[Recorded data]
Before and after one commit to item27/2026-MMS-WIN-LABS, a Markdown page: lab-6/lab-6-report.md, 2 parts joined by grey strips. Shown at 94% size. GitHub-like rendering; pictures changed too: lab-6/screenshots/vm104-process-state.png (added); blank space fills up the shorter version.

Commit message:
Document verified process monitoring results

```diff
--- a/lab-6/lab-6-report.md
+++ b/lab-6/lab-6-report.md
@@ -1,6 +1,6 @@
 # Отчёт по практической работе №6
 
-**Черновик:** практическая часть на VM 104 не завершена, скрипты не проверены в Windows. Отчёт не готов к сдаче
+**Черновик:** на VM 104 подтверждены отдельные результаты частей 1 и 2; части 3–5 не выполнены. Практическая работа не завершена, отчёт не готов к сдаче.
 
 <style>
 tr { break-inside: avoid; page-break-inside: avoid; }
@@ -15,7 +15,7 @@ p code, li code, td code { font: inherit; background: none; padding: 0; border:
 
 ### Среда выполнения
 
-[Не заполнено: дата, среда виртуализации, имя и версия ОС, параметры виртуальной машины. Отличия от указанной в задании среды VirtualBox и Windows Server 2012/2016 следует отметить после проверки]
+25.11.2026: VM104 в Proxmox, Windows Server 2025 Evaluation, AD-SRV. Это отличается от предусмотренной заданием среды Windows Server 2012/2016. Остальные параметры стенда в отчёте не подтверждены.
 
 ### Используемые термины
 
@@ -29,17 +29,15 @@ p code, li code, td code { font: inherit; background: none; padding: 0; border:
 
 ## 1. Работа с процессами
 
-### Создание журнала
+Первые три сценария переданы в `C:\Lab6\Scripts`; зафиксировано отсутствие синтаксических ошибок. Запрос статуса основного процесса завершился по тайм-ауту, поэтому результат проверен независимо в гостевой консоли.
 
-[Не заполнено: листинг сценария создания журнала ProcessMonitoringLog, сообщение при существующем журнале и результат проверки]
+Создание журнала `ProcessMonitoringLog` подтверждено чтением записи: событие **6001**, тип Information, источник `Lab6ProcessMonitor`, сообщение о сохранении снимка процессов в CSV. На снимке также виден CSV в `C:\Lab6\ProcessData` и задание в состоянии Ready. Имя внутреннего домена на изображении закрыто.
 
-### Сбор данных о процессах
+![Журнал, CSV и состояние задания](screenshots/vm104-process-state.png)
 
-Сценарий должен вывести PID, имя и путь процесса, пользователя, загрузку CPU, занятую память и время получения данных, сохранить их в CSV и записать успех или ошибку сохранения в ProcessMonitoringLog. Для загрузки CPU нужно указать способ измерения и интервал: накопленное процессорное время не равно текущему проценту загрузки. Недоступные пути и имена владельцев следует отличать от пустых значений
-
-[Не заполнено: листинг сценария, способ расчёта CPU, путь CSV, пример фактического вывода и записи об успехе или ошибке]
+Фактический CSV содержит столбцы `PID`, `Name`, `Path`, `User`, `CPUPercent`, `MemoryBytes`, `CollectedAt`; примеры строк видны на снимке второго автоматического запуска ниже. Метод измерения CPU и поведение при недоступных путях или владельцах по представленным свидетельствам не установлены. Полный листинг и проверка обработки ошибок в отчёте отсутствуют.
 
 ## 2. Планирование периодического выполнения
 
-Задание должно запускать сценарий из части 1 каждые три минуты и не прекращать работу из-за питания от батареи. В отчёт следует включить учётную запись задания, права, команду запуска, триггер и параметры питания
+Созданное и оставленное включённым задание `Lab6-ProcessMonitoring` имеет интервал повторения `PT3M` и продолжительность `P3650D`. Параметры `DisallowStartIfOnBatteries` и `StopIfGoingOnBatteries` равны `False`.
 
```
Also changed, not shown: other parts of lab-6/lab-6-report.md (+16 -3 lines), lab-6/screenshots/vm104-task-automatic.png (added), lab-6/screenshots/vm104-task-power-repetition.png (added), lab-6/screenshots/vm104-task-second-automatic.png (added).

--

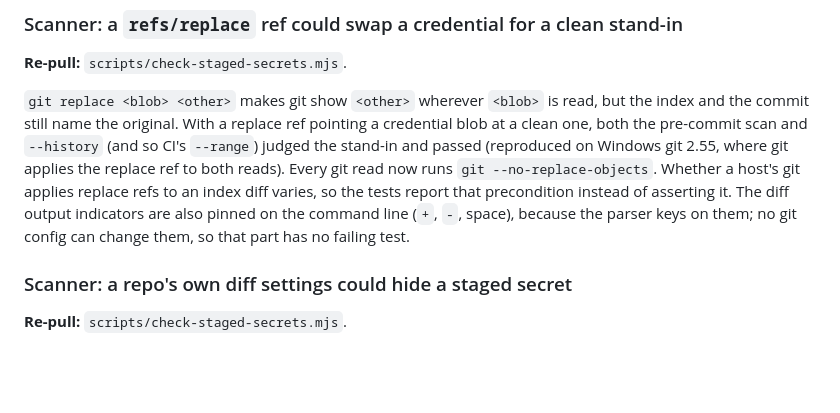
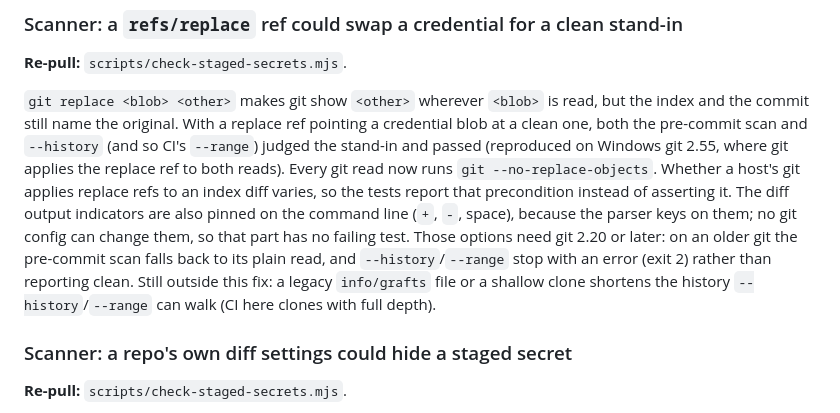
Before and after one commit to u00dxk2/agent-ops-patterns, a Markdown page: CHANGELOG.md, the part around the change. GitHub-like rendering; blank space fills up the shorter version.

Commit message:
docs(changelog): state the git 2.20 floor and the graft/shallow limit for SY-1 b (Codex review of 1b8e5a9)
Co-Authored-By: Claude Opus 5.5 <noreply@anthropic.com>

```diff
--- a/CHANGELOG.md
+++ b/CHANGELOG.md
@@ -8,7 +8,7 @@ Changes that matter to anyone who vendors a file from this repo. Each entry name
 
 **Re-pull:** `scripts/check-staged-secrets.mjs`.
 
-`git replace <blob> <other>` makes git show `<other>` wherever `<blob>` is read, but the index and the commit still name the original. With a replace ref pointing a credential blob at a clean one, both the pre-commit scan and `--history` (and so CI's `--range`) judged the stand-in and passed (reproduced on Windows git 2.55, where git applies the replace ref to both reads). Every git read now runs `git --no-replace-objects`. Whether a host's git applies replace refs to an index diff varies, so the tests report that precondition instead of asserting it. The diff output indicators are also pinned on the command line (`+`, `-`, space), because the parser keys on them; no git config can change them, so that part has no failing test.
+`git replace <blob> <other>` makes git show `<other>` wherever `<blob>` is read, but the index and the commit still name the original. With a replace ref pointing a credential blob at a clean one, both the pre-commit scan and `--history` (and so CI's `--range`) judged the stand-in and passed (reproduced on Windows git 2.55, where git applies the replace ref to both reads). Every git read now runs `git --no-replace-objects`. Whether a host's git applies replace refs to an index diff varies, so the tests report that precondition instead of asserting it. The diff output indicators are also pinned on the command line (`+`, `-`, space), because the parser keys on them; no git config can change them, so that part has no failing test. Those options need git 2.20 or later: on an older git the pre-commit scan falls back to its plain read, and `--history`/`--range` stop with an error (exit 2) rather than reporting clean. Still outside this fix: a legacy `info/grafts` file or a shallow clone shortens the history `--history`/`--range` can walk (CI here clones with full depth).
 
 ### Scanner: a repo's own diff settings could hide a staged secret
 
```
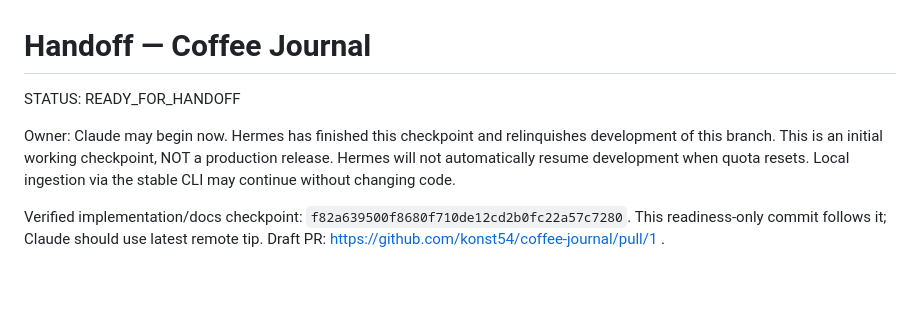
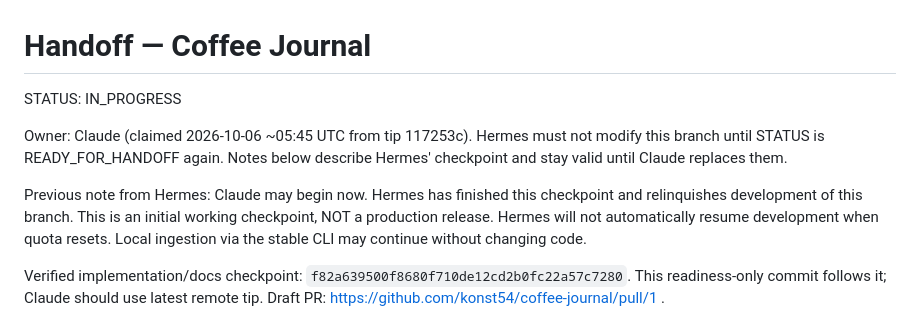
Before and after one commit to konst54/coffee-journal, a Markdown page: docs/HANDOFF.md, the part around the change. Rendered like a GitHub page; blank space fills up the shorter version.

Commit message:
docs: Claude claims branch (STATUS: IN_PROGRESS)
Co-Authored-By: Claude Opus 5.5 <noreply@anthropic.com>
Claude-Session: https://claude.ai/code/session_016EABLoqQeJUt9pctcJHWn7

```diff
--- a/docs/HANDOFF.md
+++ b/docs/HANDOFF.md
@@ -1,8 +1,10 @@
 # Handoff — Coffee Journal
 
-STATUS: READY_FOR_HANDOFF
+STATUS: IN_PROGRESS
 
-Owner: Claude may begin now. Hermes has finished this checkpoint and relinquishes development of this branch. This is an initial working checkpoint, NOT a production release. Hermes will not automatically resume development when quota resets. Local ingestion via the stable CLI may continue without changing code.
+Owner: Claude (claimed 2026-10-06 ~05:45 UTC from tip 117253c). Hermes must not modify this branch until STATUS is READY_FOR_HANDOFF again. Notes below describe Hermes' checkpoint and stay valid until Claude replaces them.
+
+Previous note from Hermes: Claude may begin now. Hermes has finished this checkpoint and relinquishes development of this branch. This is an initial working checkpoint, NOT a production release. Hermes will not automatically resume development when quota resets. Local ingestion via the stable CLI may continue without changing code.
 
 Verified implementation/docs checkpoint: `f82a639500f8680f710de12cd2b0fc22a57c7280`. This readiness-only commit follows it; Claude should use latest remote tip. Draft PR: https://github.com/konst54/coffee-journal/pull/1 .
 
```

[Problem requirements] Each line above where the word "docs" occurs should be copied out.

[Exercise output]
docs(changelog): state the git 2.20 floor and the graft/shallow limit for SY-1 b (Codex review of 1b8e5a9)
Before and after one commit to konst54/coffee-journal, a Markdown page: docs/HANDOFF.md, the part around the change. Rendered like a GitHub page; blank space fills up the shorter version.
docs: Claude claims branch (STATUS: IN_PROGRESS)
--- a/docs/HANDOFF.md
+++ b/docs/HANDOFF.md
 Verified implementation/docs checkpoint: `f82a639500f8680f710de12cd2b0fc22a57c7280`. This readiness-only commit follows it; Claude should use latest remote tip. Draft PR: https://github.com/konst54/coffee-journal/pull/1 .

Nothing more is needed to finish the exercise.